Angelica sinensis, Dong Gui, Chinese Angelica, and Dan Gui.
The Chinese phrase "dong quai" literally means "state of return." There is a Chinese folk tale too old to be ascribed to any one author that states that an angel appeared to a monk in a dream and told him to use dong quai to cure the plague that was ravaging the country at the time by making it into a tea. For over two thousand years, since the writing of the Divine Husbandman's Classic of the Materia Medica, Chinese herbal medicine has used Dong Quai to help women return to their natural hormonal and emotional states after the accumulation of toxins and emotional injuries in the energy organ known as the "liver." It is thought to strengthen the immune system by increasing the production of white blood cells, assisting the liver in riding the body of toxins. Dong Quai is a plant in the same family as celery, parsley, and carrots. Its long, large, most, oily and fragrant root has a yellow-brown bark and a yellow-white cross section. greenish roots should not be used.
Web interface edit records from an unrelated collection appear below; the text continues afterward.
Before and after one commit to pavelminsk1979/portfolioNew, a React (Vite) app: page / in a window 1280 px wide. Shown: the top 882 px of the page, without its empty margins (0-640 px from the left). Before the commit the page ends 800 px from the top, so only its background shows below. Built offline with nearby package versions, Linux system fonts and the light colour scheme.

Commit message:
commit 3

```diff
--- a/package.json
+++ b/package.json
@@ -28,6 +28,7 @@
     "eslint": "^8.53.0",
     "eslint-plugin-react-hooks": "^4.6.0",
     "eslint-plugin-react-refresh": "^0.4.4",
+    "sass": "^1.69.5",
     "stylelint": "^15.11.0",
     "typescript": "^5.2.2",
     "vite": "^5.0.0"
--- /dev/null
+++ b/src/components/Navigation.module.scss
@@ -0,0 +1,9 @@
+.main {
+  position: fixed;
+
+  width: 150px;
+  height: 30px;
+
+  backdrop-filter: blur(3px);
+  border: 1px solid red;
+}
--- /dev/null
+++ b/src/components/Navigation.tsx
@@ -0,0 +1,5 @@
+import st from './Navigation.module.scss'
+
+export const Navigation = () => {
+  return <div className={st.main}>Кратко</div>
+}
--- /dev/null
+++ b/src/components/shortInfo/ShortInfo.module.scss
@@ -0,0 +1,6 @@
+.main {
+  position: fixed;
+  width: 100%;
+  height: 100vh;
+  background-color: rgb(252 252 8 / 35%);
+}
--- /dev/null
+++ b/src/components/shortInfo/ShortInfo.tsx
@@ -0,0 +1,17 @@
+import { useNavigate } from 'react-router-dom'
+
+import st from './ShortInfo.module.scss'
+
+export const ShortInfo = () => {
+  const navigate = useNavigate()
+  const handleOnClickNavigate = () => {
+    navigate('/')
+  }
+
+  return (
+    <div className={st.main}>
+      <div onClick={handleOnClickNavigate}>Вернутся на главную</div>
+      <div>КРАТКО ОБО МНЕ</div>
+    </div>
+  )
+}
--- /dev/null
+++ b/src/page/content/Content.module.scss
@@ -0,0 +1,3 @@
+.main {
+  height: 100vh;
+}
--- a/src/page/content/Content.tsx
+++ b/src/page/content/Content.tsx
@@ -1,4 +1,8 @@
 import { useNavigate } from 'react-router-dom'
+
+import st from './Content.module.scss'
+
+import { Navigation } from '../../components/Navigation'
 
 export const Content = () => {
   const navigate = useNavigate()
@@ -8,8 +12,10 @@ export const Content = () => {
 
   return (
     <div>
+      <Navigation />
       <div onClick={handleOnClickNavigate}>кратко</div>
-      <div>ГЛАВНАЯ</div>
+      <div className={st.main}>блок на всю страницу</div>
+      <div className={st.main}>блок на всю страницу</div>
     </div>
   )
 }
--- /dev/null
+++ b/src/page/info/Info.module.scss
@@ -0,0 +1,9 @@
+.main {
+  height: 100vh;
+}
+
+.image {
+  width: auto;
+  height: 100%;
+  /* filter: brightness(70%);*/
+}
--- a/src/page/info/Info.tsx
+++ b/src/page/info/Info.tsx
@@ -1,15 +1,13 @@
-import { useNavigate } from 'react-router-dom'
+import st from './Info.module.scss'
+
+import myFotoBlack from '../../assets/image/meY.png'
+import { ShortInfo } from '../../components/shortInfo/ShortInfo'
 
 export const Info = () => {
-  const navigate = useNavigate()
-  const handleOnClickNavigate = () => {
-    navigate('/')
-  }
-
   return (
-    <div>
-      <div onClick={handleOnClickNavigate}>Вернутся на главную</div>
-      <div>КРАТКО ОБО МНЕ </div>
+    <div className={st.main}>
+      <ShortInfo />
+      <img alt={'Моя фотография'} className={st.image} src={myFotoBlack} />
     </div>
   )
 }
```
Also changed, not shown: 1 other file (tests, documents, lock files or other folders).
Butylidene phhtalide, ligustilide, n-butylidene-phthalide, sequiterpenes, carvacrol, dihyrophthalic anhydride, sucrose, B vitamins, beta-sitosterol.
Teas, tinctures, encapsulations, usually with other herbs. With white peony, rehmannia and ligusticum, used for menstrual irregularity, amenorrhea, and dysmenorrhea. With ginger, for postpartum abdominal pain, or hernia. With cinnamon for pelvic infections. With honeysuckle (lonicera) for swelling of skin abscesses.
In herbal medicine, the primary use of Dong Quai is as a uterine tonic, reducing menstrual pain and reducing disagreeable symptoms of menopause. Dong Quai does not stimulate the production of estrogen. The herb is used in tonics for both sexes to relieve pain caused by neuralgia, poor circulation, and arthritis.
For educational purposes only.
Capsules available upon request.